RECORD SET:
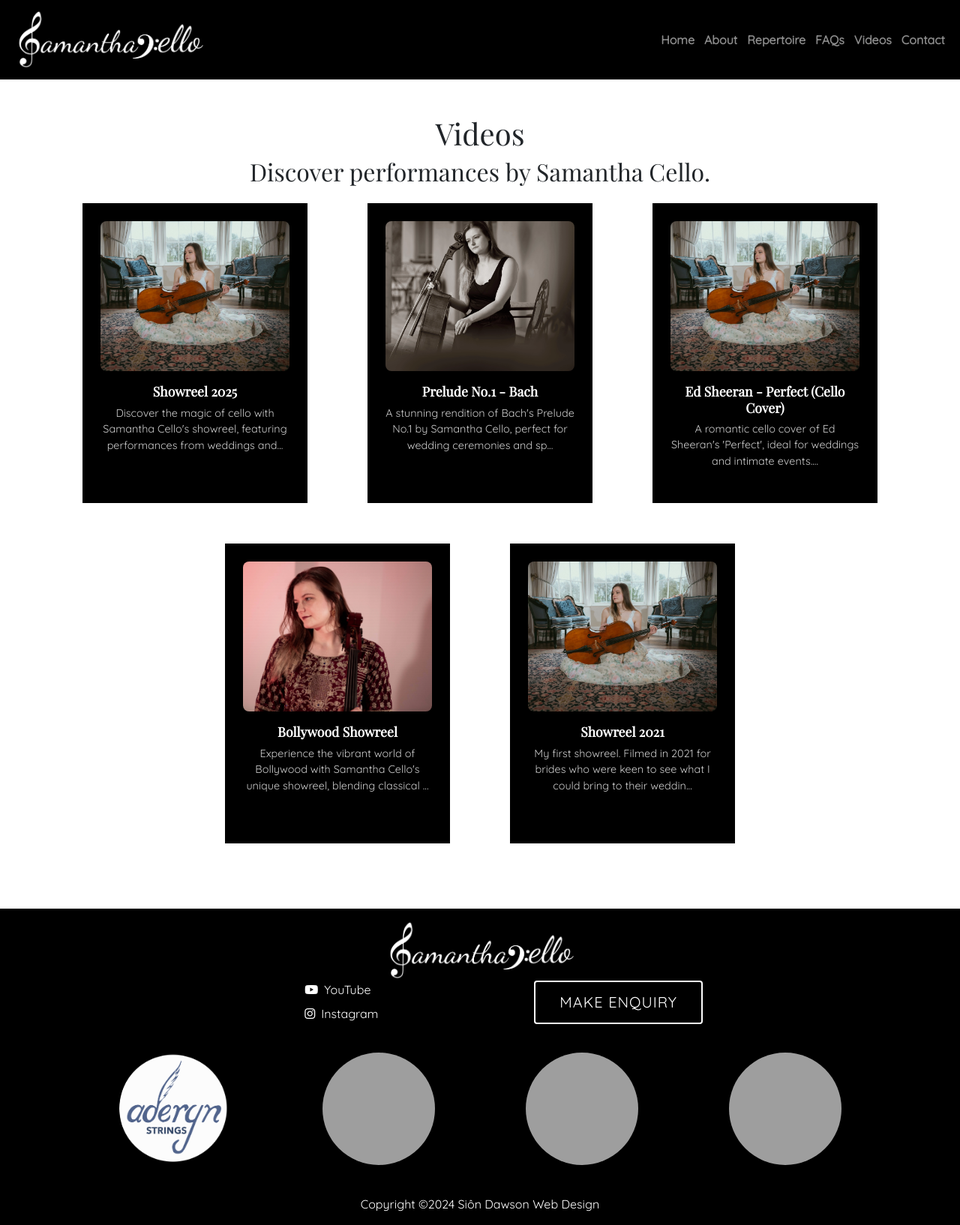
After one commit to siondawson/samantha-cello, a Flask app: page /videos in a window 1280 px wide. The commit adds this page. Shown: the whole page at 75% size. Run offline with Flask 3, Linux system fonts and the light colour scheme; some libraries are stand-ins or nearby versions; some web fonts are replaced; grey boxes are pictures that could not be loaded.

Commit message:
add views for video content

```diff
--- a/samantha_cello/routes.py
+++ b/samantha_cello/routes.py
@@ -244,3 +244,49 @@ def logout():
 def show_environment():
     environment = os.getenv("ENVIRONMENT", "production")
     return f"Current environment: {environment}"
+
+
+@app.route('/videos')
+def all_videos():
+    """Display all videos."""
+    json_path = os.path.join(app.root_path, 'static/json/videos.json')
+    try:
+        with open(json_path, 'r') as file:
+            videos = json.load(file)
+    except FileNotFoundError:
+        videos = []
+
+    title = "Videos | Samantha Cello | Performances and Concerts"
+    meta_description = (
+        "Explore a curated selection of performances by Samantha Cello. "
+        "Watch videos of enchanting cello music from weddings, events, and concerts."
+    )
+
+    return render_template(
+        'videos.html', videos=videos,
+        title=title, meta_description=meta_description
+    )
+
+
+
+@app.route('/videos/<slug>')
+def video_page(slug):
+    """Display a single video based on its slug."""
+    json_path = os.path.join(app.root_path, 'static/json/videos.json')
+    try:
+        with open(json_path, 'r') as file:
+            videos = json.load(file)
+    except FileNotFoundError:
+        return "Videos data not found", 404
+
+    video = next((v for v in videos if v['pageSlug'] == slug), None)
+    if not video:
+        return "Video not found", 404
+
+    title = f"{video['title']} | Samantha Cello Video"
+    meta_description = video['metaDescription']  # Use metaDescription for the meta tag
+
+    return render_template(
+        'video_page.html', video=video,
+        title=title, meta_description=meta_description
+    )
--- a/samantha_cello/static/css/style.css
+++ b/samantha_cello/static/css/style.css
@@ -18,6 +18,10 @@ body {
 
 .bg-off-white {
     background-color: #fafafa;
+}
+
+.bg-dark {
+    background-color: #000 !important;
 }
 
 /* FONTS */
@@ -826,3 +830,120 @@ transform-origin: bottom left;
 .agent-badge-link {
     text-align: center; /* Center the content within each link */
 }
+
+
+/* VIDEOS */
+
+/* Styling for video thumbnail */
+.video-thumbnail {
+    width: 100%; /* Ensures the image spans the full width of its container */
+    max-width: 300px; /* Sets a maximum width to prevent oversized thumbnails */
+    height: auto; /* Maintains the aspect ratio */
+    border-radius: 8px; /* Adds rounded corners for a polished look */
+    box-shadow: 0 4px 6px rgba(0, 0, 0, 0.1); /* Adds a subtle shadow for depth */
+    transition: transform 0.3s ease, box-shadow 0.3s ease; /* Smooth hover effect */
+}
+
+/* Hover effect applied to the entire card, scaling the image inside */
+.video-card:hover .video-thumbnail {
+    transform: scale(1.05); /* Slightly enlarges the thumbnail on hover */
+    box-shadow: 0 6px 8px rgba(0, 0, 0, 0.2); /* Enhances the shadow on hover */
+}
+
+/* Styling for the video card */
+.video-card {
+    display: flex;
+    flex-direction: column;
+    align-items: center;
+    text-align: center;
+    margin: 15px; /* Adds space between video cards */
+    width: 100%; /* Make sure the cards are fully responsive */
+    max-width: 300px; /* Ensures that the cards don’t stretch beyond this width */
+    height: 400px; /* Standardize the height of the card */
+    transition: transform 0.3s ease; /* Smooth transition for card hover effect */
+    overflow: hidden; /* Ensures content doesn't overflow the card */
+}
+
+.video-card img {
+    width: 100%; /* Ensure the image takes full width of the card */
+    height: 200px; /* Fixed height for the thumbnail */
+    object-fit: cover; /* Ensures the image covers the area without distorting */
+    border-radius: 8px; /* Optional: Adds rounded corners to the image */
+}
+
+.video-card h3 {
+    margin-top: 10px;
+    font-size: 1.1rem; /* Slightly bigger font for the title */
+    font-weight: bold;
+}
+
+.video-card p {
+    font-size: 0.9rem;
+    color: #ccc; /* Optional: Slightly lighter color for the description */
+    margin-top: 5px;
+    flex-grow: 1; /* Allow the paragraph to grow and take the remaining space */
+}
+
+/* Hover effect for the video card */
+.video-card:hover {
+    transform: scale(1.05); /* Slightly enlarges the card on hover */
+    box-shadow: 0 6px 12px rgba(0, 0, 0, 0.2); /* Subtle shadow effect */
+}
+
+
+/* Hover effect for the video card itself (no scale, only the thumbnail inside it scales) */
+.video-card:hover {
+    transform: scale(1.02); /* Slightly enlarges the entire card */
+}
+
+/* Styling for video titles */
+.video-title {
+    margin-top: 10px;
+    font-size: 1rem;
+    font-weight: bold;
+    color: #333;
+    text-decoration: none;
+    transition: color 0.3s ease;
+}
+
+/* Title hover effect */
+.video-title:hover {
+    color: #007bff; /* Changes color on hover to indicate interactivity */
+}
+
+/* Styling for the video grid */
+.video-grid {
+    display: flex;
+    flex-wrap: wrap;
+    gap: 1rem;
+    padding: 1rem;
+}
+
+/* Container for video iframe */
+.video-container {
+    position: relative;
+    padding-bottom: 56.25%;  /* Aspect ratio of 16:9 (height / width) */
+    height: 0;
+    overflow: hidden;
+    max-width: 100%;
+}
+
+.video-container iframe {
+    position: absolute;
+    top: 0;
+    left: 0;
+    width: 100%;
+    height: 100%;
+}
+
+/* Remove link styling within the video card */
+.video-card a {
+    color: inherit;           /* Inherit the color from the surrounding text */
+    text-decoration: none;    /* Remove underline from links */
+}
+
+/* Optional: Add hover effects for links within the card */
+.video-card a:hover {
+    text-decoration: none;  /* Optional: underline on hover for visual feedback */
+    color: #f8f9fa;             /* Optional: change color on hover */
+}
--- a/samantha_cello/static/js/videos.js
+++ b/samantha_cello/static/js/videos.js
@@ -1,3 +1,5 @@
+// OBSOLETE NO LONGER IN USE
+
 document.addEventListener("DOMContentLoaded", function () {
     const videoList = document.getElementById('videoList');
     const loadedVideoContainer = document.getElementById('loadedVideo');
--- a/samantha_cello/static/json/videos.json
+++ b/samantha_cello/static/json/videos.json
@@ -1,22 +1,72 @@
 [
     {
+        "id": "1",
         "title": "Showreel 2025",
-        "thumbnail": "static/images/samantha-cello-1.webp",
-        "videoId": "2LPzA8zZqHg"
+        "description": "Discover the magic of cello with Samantha Cello's showreel, featuring performances from weddings and events across South Wales and beyond.",
+        "tags": ["Showreel", "Cello Music", "Weddings", "Events"],
+        "uploadDate": "2024-04-10",
+        "embedUrl": "https://www.youtube.com/embed/2LPzA8zZqHg",
+        "contentUrl": "https://www.youtube.com/watch?v=2LPzA8zZqHg",
+        "thumbnailUrl": "static/images/samantha-cello-1.webp",
+        "alt": "Click here to see Samantha Cello Showreel 2025 featuring cello performances at weddings and events",
+        "pageSlug": "showreel-2025",
+        "metaDescription": "Watch Samantha Cello's Showreel 2025 featuring stunning cello performances from weddings and events across South Wales.",
+        "pageTitle": "Showreel 2025 | Samantha Cello"
     },
     {
-        "title": "Prelude No.1",
-        "thumbnail": "static/images/gallery/cello-wedding-music.webp",
-        "videoId": "SqOsghRGpUo"
+        "id": "2",
+        "title": "Prelude No.1 - Bach",
+        "description": "A stunning rendition of Bach's Prelude No.1 by Samantha Cello, perfect for wedding ceremonies and special events.",
+        "tags": ["Classical Music", "Bach", "Wedding Music", "Cello Performance"],
+        "uploadDate": "2024-11-26",
+        "embedUrl": "https://www.youtube.com/embed/SqOsghRGpUo",
+        "contentUrl": "https://www.youtube.com/watch?v=SqOsghRGpUo",
+        "thumbnailUrl": "static/images/gallery/cello-wedding-music.webp",
+        "alt": "Click here to see Samantha Cello performing Bach's Prelude No.1 for weddings and events",
+        "pageSlug": "prelude-no-1-bach",
+        "metaDescription": "Enjoy a beautiful cello rendition of Bach's Prelude No.1 by Samantha Cello, perfect for weddings and special events.",
+        "pageTitle": "Prelude No.1 - Bach | Samantha Cello"
     },
     {
-        "title": "Ed Sheeran - Perfect",
-        "thumbnail": "static/images/samantha-cello-1.webp",
-        "videoId": "_D0w-SSCcKE"
+        "id": "3",
+        "title": "Ed Sheeran - Perfect (Cello Cover)",
+        "description": "A romantic cello cover of Ed Sheeran's 'Perfect', ideal for weddings and intimate events.",
+        "tags": ["Pop Covers", "Ed Sheeran", "Romantic Music", "Cello"],
+        "uploadDate": "2024-02-06",
+        "embedUrl": "https://www.youtube.com/embed/_D0w-SSCcKE",
+        "contentUrl": "https://www.youtube.com/watch?v=_D0w-SSCcKE",
+        "thumbnailUrl": "static/images/samantha-cello-1.webp",
+        "alt": "Click here for video of a romantic cello cover of Ed Sheeran's 'Perfect' by Samantha Cello",
+        "pageSlug": "perfect-cello-cover",
+        "metaDescription": "Samantha Cello's romantic cello cover of Ed Sheeran's 'Perfect', perfect for weddings and intimate moments.",
+        "pageTitle": "Ed Sheeran - Perfect (Cello Cover) | Samantha Cello"
     },
     {
+        "id": "4",
         "title": "Bollywood Showreel",
-        "thumbnail": "static/images/samantha-cello-1.webp",
-        "videoId": "sCqWRWcCw6w"
+        "description": "Experience the vibrant world of Bollywood with Samantha Cello's unique showreel, blending classical and contemporary styles.",
+        "tags": ["Bollywood Music", "Fusion", "Cello Covers", "World Music"],
+        "uploadDate": "2024-01-30",
+        "embedUrl": "https://www.youtube.com/embed/sCqWRWcCw6w",
+        "contentUrl": "https://www.youtube.com/watch?v=sCqWRWcCw6w",
+        "thumbnailUrl": "static/images/bollywood-cello-sam.webp",
+        "alt": "Click here to see videoi of Samantha Cello performing a Bollywood fusion cello showreel",
+        "pageSlug": "bollywood-showreel",
+        "metaDescription": "Explore the fusion of classical and contemporary music in Samantha Cello's Bollywood Showreel.",
+        "pageTitle": "Bollywood Showreel | Samantha Cello"
+    },
+    {
+        "id": "5",
+        "title": "Showreel 2021",
+        "description": "My first showreel. Filmed in 2021 for brides who were keen to see what I could bring to their wedding.",
+        "tags": ["Showreel", "Cello", "Cello Covers", "wedding", "Events"],
+        "uploadDate": "2021-10-13",
+        "embedUrl": "https://www.youtube.com/embed/ikTdJZvFnAc?si=wXMNmPUZxd6HzBP8",
+        "contentUrl": "https://www.youtube.com/watch?v=ikTdJZvFnAc",
+        "thumbnailUrl": "static/images/samantha-cello-1.webp",
+        "alt": "Click here to see video of Samantha Cello her first showreel",
+        "pageSlug": "showreel-2021",
+        "metaDescription": "Classical and pop cello showreel. Bridgerton style and beyond.",
+        "pageTitle": "Showreel 2021 | Samantha Cello"
     }
 ]
--- a/samantha_cello/templates/base.html
+++ b/samantha_cello/templates/base.html
@@ -43,8 +43,12 @@
                                 <a class="nav-link {{ 'active' if request.path == '/faq' else '' }}" href="{{ url_for('faq') }}">FAQs</a>
                             </li>
                             <li class="nav-item">
+                                <a class="nav-link {{ 'active' if request.path == '/contact' else '' }}" href="{{ url_for('all_videos') }}">Videos</a>
+                            </li>
+                            <li class="nav-item">
                                 <a class="nav-link {{ 'active' if request.path == '/contact' else '' }}" href="{{ url_for('contact') }}">Contact</a>
                             </li>
+
                         </ul>
                     </div>
                 </div>
--- /dev/null
+++ b/samantha_cello/templates/videos.html
@@ -0,0 +1,26 @@
+{% extends "base.html" %}
+{% block meta_description %}{{ meta_description }}{% endblock %}
+{% block title %}{{ title }}{% endblock %}
+{% block content %}
+<div class="container my-5">
+    <div class="row">
+        <div class="col-12 text-center">
+            <h1>Videos</h1>
+            <h2>Discover performances by Samantha Cello.</h2>
+        </div>
+    </div>
+    <div class="row justify-content-center">  <!-- Remove d-flex and just use justify-content-center -->
+        {% for video in videos %}
+            <div class="col-12 col-md-6 col-lg-4 mb-4 d-flex justify-content-center">  <!-- Add d-flex and justify-content-center to each col -->
+                <div class="video-card bg-dark p-4 text-white">
+                    <a href="{{ url_for('video_page', slug=video['pageSlug']) }}" class="d-block">
+                        <img class="video-thumbnail w-100" src="{{ video['thumbnailUrl'] }}" alt="{{ video['alt'] }}">
+                        <h3 class="mt-3">{{ video['title'] }}</h3>
+                        <p>{{ video['description'][:100] }}...</p>
+                    </a>
+                </div>
+            </div>
+        {% endfor %}
+    </div>
+</div>
+{% endblock %}
```
Also changed, not shown: samantha_cello/templates/index.html (+18 -16 lines), samantha_cello/templates/video_page.html (added, +39 -0 lines), samantha_cello/static/images/bollywood-cello-sam.webp (added).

PROBLEM: How many lines of the entries above include the word "within"? Reply with the number alone.

ANSWER FOR THIS EXERCISE: 3